Required work: Look through the entries below for the string "align", and copy each line where it is found.

Records from a collection:
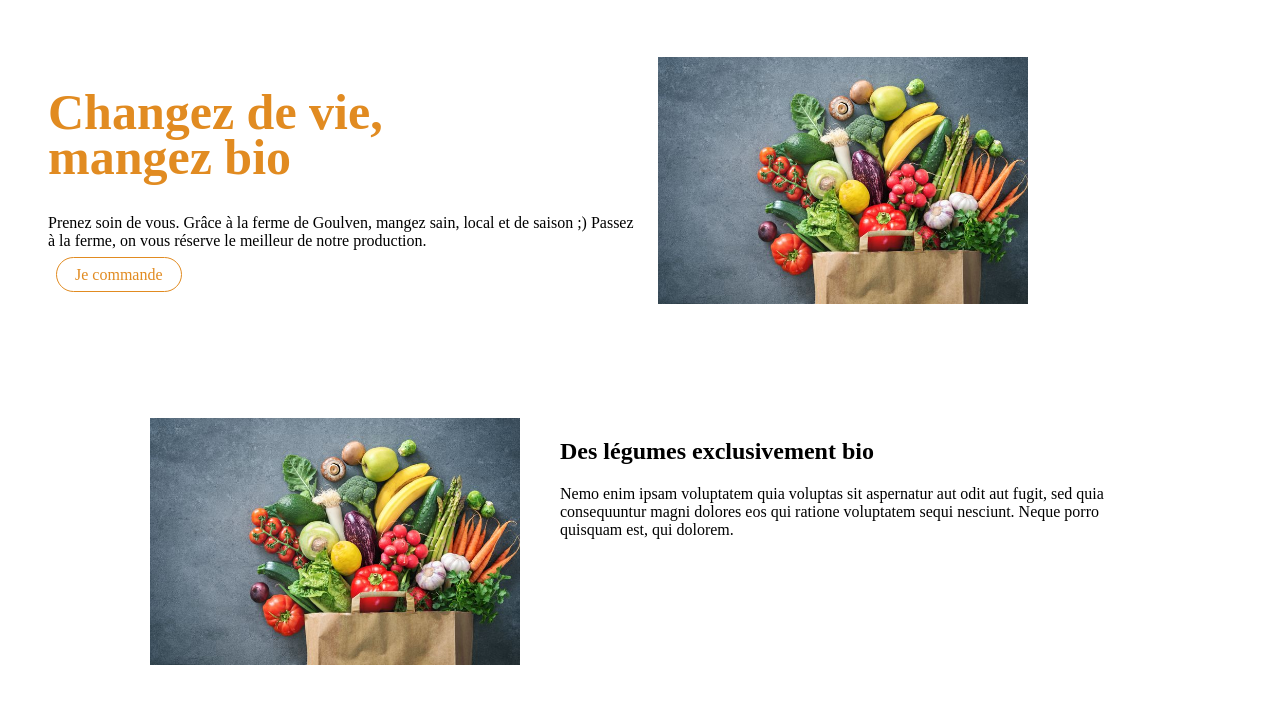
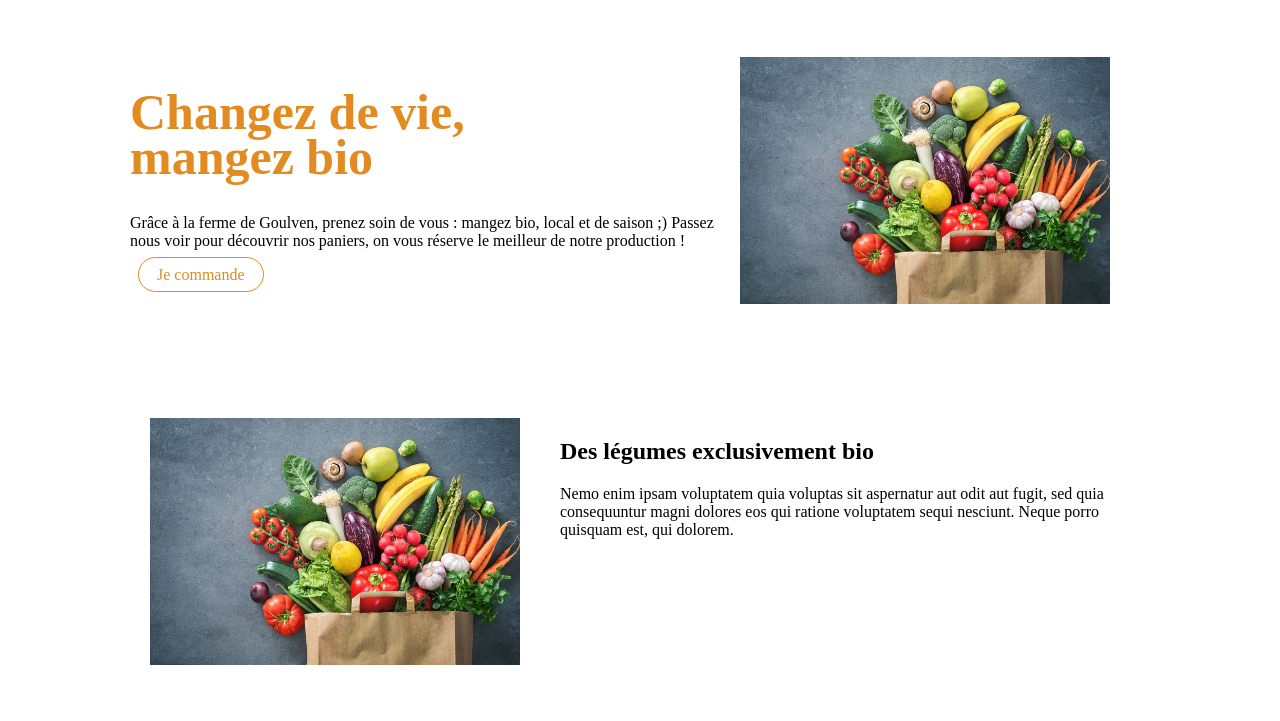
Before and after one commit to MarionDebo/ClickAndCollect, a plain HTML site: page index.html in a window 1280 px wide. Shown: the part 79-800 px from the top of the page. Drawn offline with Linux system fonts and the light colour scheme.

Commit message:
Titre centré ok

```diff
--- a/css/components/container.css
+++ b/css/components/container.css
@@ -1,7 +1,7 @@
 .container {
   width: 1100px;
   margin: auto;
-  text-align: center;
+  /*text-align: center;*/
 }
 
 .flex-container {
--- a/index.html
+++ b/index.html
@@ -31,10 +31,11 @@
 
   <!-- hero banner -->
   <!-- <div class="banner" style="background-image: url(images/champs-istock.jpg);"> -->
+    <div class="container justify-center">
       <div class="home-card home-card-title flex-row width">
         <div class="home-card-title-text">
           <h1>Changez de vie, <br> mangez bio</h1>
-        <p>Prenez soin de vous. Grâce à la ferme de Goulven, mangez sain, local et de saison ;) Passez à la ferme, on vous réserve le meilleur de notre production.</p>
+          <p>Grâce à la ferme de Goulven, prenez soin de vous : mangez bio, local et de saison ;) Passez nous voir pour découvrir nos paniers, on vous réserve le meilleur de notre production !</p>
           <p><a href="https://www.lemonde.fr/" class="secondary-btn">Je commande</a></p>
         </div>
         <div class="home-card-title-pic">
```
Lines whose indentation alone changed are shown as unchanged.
* * *
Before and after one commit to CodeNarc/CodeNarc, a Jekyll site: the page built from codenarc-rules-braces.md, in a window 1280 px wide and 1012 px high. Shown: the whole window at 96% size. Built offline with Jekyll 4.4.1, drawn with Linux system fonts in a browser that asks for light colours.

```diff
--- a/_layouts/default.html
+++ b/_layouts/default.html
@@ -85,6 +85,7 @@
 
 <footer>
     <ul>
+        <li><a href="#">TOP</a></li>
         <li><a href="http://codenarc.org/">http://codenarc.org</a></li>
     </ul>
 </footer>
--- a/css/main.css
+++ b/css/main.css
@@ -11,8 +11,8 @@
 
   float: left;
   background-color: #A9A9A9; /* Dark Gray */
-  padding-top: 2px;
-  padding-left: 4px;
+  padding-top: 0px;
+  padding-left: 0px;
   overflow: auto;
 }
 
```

Task response:
-  text-align: center;
+  /*text-align: center;*/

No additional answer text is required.